I doubt it. If you're an IT pro you're going to be dealing with 7, like it or not. Get a grip, for Christ's sake! Lose the prejudice, grab the RC and test it. Whether you're a rabid anti-Redmond Loonixer or a misguided MS fanboy, professionally you'll need to be familiar with this OS as it's far more logical, reliable and stable than Vista. OEMs are going to be installing it on most new machines and users, consumers and management are going to like this iteration of Windows, I guarantee. This RC is your opportunity to get an advanced preview of your new workday, assuming the RC is near enough to the final RTM code, so this article is very relevant to anyone who deals with users.
I agree with Ash. I'm primarily a BSD user (a rabid, simple permissive licence loving, code patching, geeky, control-freak, my-computer-my-rules, paranoid freetard) considering updating his (legitimately licensed - all my shit is legitimate, even my FLAC collection. I'm not *that* sort of freetard) aging Win2K partition to Windows 7 on the strength of the beta alone. Sorry to disappoint all you freedom fighters but MS seem to have the first major win since 2000 on their hands and, if they don't screw it up, you'll be seeing a lot more of it.
Bottom line: This isn't Vista and operating systems aren't religions.
Nice to see some being objective about it.
For me, if it runs ok and connects to Terminal Services the users can have it, we are only about 150 users and eveything they need apart from Outlook is Terminal Services hosted. I know not everyone runs like that but seriously if you think that one OS mistake will mean mass uptake of Linux you are not really living in the free world.
Most of the users in the business I work for can just about use Windows, and I mean that like they don't know how to create shortcut or sitting and logging on another doesn't mean all your stuff will work. So it looks like we will be Windows for quite a while, anything else would blow their minds!
"Also the RAM runs at 60 - 80 % even when nothing is open."
This is a *feature* of advanced OSen, not a problem. RAM is faster than disk, so cache and buffers for most-accessed data is a better thing than oodles of RAM sat inactive. BSD does this too, and prompts the same question on the mailing lists time after time. What you need to do is test your apps and check the paging, not criticise the initial memory allocation. A good OS will swap very little until it runs out of physical memory, abandoning its buffers in favour of currently active data instead of paging them out. In my experience 7 does this well, as does BSD. It's such a recurring question that it merited a FAQ:

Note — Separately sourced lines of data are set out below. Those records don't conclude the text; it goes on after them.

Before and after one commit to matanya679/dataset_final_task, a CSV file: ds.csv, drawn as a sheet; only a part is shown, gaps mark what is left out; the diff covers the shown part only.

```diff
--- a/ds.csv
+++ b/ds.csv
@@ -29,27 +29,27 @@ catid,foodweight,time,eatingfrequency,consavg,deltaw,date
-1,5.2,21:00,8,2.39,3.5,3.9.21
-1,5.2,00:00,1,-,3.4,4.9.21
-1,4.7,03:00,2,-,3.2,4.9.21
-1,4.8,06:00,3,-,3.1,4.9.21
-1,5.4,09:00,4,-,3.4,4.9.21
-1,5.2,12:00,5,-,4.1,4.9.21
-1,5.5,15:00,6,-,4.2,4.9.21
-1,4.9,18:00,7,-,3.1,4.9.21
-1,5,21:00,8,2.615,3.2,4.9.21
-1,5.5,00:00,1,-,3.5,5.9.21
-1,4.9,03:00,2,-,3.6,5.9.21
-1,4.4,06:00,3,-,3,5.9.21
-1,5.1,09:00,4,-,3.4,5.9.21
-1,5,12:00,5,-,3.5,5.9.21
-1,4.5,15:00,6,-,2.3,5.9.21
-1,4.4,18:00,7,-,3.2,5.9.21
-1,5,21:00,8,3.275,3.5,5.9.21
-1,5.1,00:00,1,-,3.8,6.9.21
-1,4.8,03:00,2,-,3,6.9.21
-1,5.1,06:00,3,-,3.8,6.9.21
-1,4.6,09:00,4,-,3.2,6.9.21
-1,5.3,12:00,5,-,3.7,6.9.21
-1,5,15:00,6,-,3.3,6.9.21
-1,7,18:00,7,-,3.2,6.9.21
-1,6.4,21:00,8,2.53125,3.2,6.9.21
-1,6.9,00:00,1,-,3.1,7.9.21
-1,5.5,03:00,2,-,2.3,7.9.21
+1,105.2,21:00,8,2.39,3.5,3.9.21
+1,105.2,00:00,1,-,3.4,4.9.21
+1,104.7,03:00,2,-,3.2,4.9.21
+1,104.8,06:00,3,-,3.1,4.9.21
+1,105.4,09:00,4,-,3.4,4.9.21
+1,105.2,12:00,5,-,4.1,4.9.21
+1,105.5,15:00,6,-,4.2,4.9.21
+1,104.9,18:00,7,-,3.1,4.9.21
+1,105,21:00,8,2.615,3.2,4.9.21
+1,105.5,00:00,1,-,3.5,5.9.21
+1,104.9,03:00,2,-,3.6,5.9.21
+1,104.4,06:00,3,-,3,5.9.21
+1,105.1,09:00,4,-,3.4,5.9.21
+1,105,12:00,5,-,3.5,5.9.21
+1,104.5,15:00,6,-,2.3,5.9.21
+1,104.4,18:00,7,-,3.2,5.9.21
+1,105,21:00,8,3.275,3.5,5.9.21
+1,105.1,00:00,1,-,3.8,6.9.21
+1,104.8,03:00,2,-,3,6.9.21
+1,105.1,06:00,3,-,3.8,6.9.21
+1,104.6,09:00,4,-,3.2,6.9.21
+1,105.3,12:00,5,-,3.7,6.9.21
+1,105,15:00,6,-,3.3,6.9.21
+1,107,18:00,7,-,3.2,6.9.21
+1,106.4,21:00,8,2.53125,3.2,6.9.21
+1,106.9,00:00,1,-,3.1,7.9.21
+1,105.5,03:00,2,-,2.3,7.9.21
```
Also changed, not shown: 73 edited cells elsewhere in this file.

Not a fault of Microsoft. They're following best practice in this instance.
"MS are really in touch with what people want from their OSs. I wish I were being sarcastic..."
Actually they are, the general users want these kind of features, but they can't please 100% of the people so they would rather please 99% of the market than 1% (considing i have a feeling you as part of that 1% probably wouldn't use anythign ms produced even if it was the best thign in the world)
get an idea of market segments please.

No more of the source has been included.